• Task instructions:
Copy out each line below that has the word "online" in it.

------ Data in this exercise

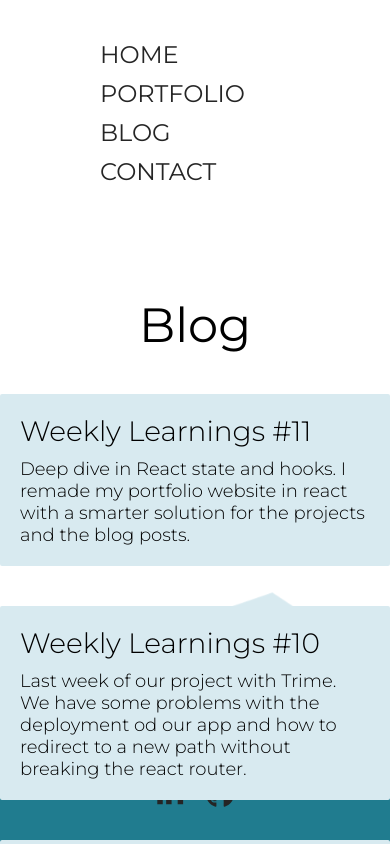
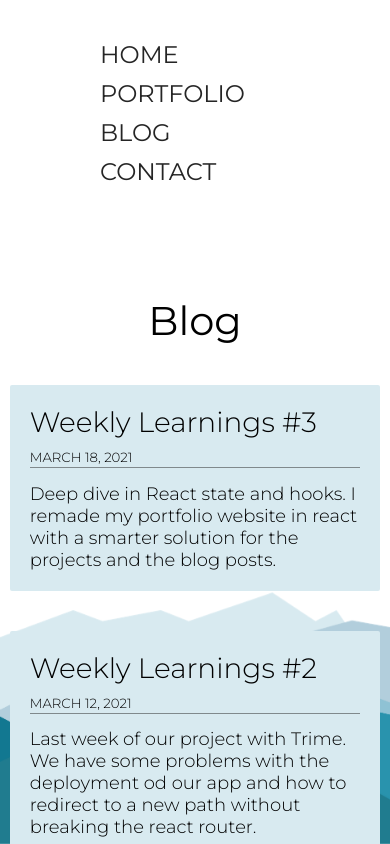
Before and after one commit to elinamren/elinamren.github.io, a React (Create React App) app: page /blog in a window 390 px wide. Shown: the top 844 px of the page. Built offline with nearby package versions, Linux system fonts and the light colour scheme.

Commit message:
resonsive

```diff
--- a/src/components/Blog.js
+++ b/src/components/Blog.js
@@ -12,6 +12,8 @@ const Blog = () => {
           return (
             <div className="posts">
               <h3>{post.title}</h3>
+              <h5>{post.date}</h5>
+              <hr />
               <p>{post.text}</p>
             </div>
           );
--- a/src/components/Contact.js
+++ b/src/components/Contact.js
@@ -7,7 +7,7 @@ const Contact = () => {
       <div className="contact-text">
         <p>
           Dont be a stranger, want to talk about code or just chit chat over an
-          online coffee? Hit me up, say hello!
+          online coffee about bikes or skiing? Hit me up, say hello!
         </p>
       </div>
       <div className="contact-form">
--- a/src/components/Portfolio.js
+++ b/src/components/Portfolio.js
@@ -1,6 +1,9 @@
 import projects from "./projects";
+import { useMediaQuery } from "react-responsive";
 
 const Portfolio = () => {
+  const isMobile = useMediaQuery({ query: `(max-width: 660px)` });
+
   return (
     <div className="portfolio-container">
       <div className="title">
@@ -15,6 +18,19 @@ const Portfolio = () => {
                 <h5>Developed by: {project.by}</h5>
                 <hr />
                 <p>{project.text}</p>
+
+                {isMobile && (
+                  <div className="project-img">
+                    {project.image === "" ? null : (
+                      <img
+                        className="project-images"
+                        src={project.image}
+                        alt={project.title}
+                      />
+                    )}
+                  </div>
+                )}
+
                 <h4>Tools used</h4>
                 <ul>
                   {project.tools.map((tool) => (
@@ -28,6 +44,8 @@ const Portfolio = () => {
                   <a href={project.website}>Visit site</a>
                 )}
               </div>
+
+              {!isMobile && (
                 <div className="project-img">
                   {project.image === "" ? null : (
                     <img
@@ -44,6 +62,7 @@ const Portfolio = () => {
                     />
                   )}
                 </div>
+              )}
             </div>
           );
         })}
--- a/src/components/posts.js
+++ b/src/components/posts.js
@@ -1,19 +1,22 @@
 const posts = [
   {
     id: 3,
-    title: "Weekly Learnings #11",
+    title: "Weekly Learnings #3",
+    date: "MARCH 18, 2021",
     text:
       "Deep dive in React state and hooks. I remade my portfolio website in react with a smarter solution for the projects and the blog posts.",
   },
   {
     id: 2,
-    title: "Weekly Learnings #10",
+    title: "Weekly Learnings #2",
+    date: "MARCH 12, 2021",
     text:
       "Last week of our project with Trime. We have some problems with the deployment od our app and how to redirect to a new path without breaking the react router.",
   },
   {
     id: 1,
-    title: "Weekly Learnings #9",
+    title: "Weekly Learnings #1",
+    date: "MARCH 5, 2021",
     text:
       "This week I’ve spent time with my CMS project. I have learned how to use Postman and. Lala f nrjegbf gfhhfreihw fnhrhehigw fjhi. Ldhuiterh fbsgyrehkf fhfhuiw. Jfeggfebb hfeh fehwijod jdkowkkd... read more",
   },
--- a/src/components/projects.js
+++ b/src/components/projects.js
@@ -43,7 +43,7 @@ const projects = [
     image: "images/femart.png",
     image2: "images/femart2.png",
     tools: ["WordPress", "Elementor Pro", "CSS"],
-    by: "Elin Amrén, Lisa Lee Källman, Pablo Galliesteo ,August Thorell",
+    by: "Elin Amrén, Lisa Lee Källman, Pablo Galliesteo, August Thorell",
     github: "/",
     website: "https://femart.se/",
   },
@@ -55,7 +55,7 @@ const projects = [
     image: "images/tongue.png",
     image2: "images/tongue2.png",
     tools: ["Speech recognition", "Quotable API", "JavaScript", "HTML/CSS"],
-    by: "Elin Amrén Linnea Gistrand, Malin Olofsson",
+    by: "Elin Amrén, Linnea Gistrand, Malin Olofsson",
     github: "https://github.com/Mieown/Tongue-twister",
     website: "https://mieown.github.io/Tongue-twister/",
   },
--- a/src/index.css
+++ b/src/index.css
@@ -261,3 +261,57 @@ textarea:focus {
 .submit-btn:focus {
   outline: none;
 }
+
+@media only screen and (max-width: 960px) {
+  .hello {
+    flex-direction: column;
+    text-align: center;
+  }
+
+  .hello-img {
+    margin-right: 0;
+  }
+  .post-container,
+  .project-container {
+    max-width: 90%;
+  }
+}
+
+@media only screen and (max-width: 660px) {
+  h1 {
+    font-size: 2.5rem;
+    font-weight: 400;
+  }
+
+  h2 {
+    font-size: 1.75rem;
+    font-weight: 300;
+  }
+  .post-container,
+  .project-container {
+    max-width: 95%;
+  }
+  .projects {
+    flex-direction: column;
+  }
+
+  .project-content {
+    width: 100%;
+  }
+
+  .project-img {
+    width: 107%;
+    margin: 0 -11px;
+  }
+  .project-images {
+    padding-left: 0;
+  }
+  .contact-text,
+  .contact-form {
+    max-width: 90%;
+  }
+  input,
+  textarea {
+    width: 100%;
+  }
+}
```
Lines whose indentation alone changed are shown as unchanged.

------------

• Written response:
-          online coffee? Hit me up, say hello!
+          online coffee about bikes or skiing? Hit me up, say hello!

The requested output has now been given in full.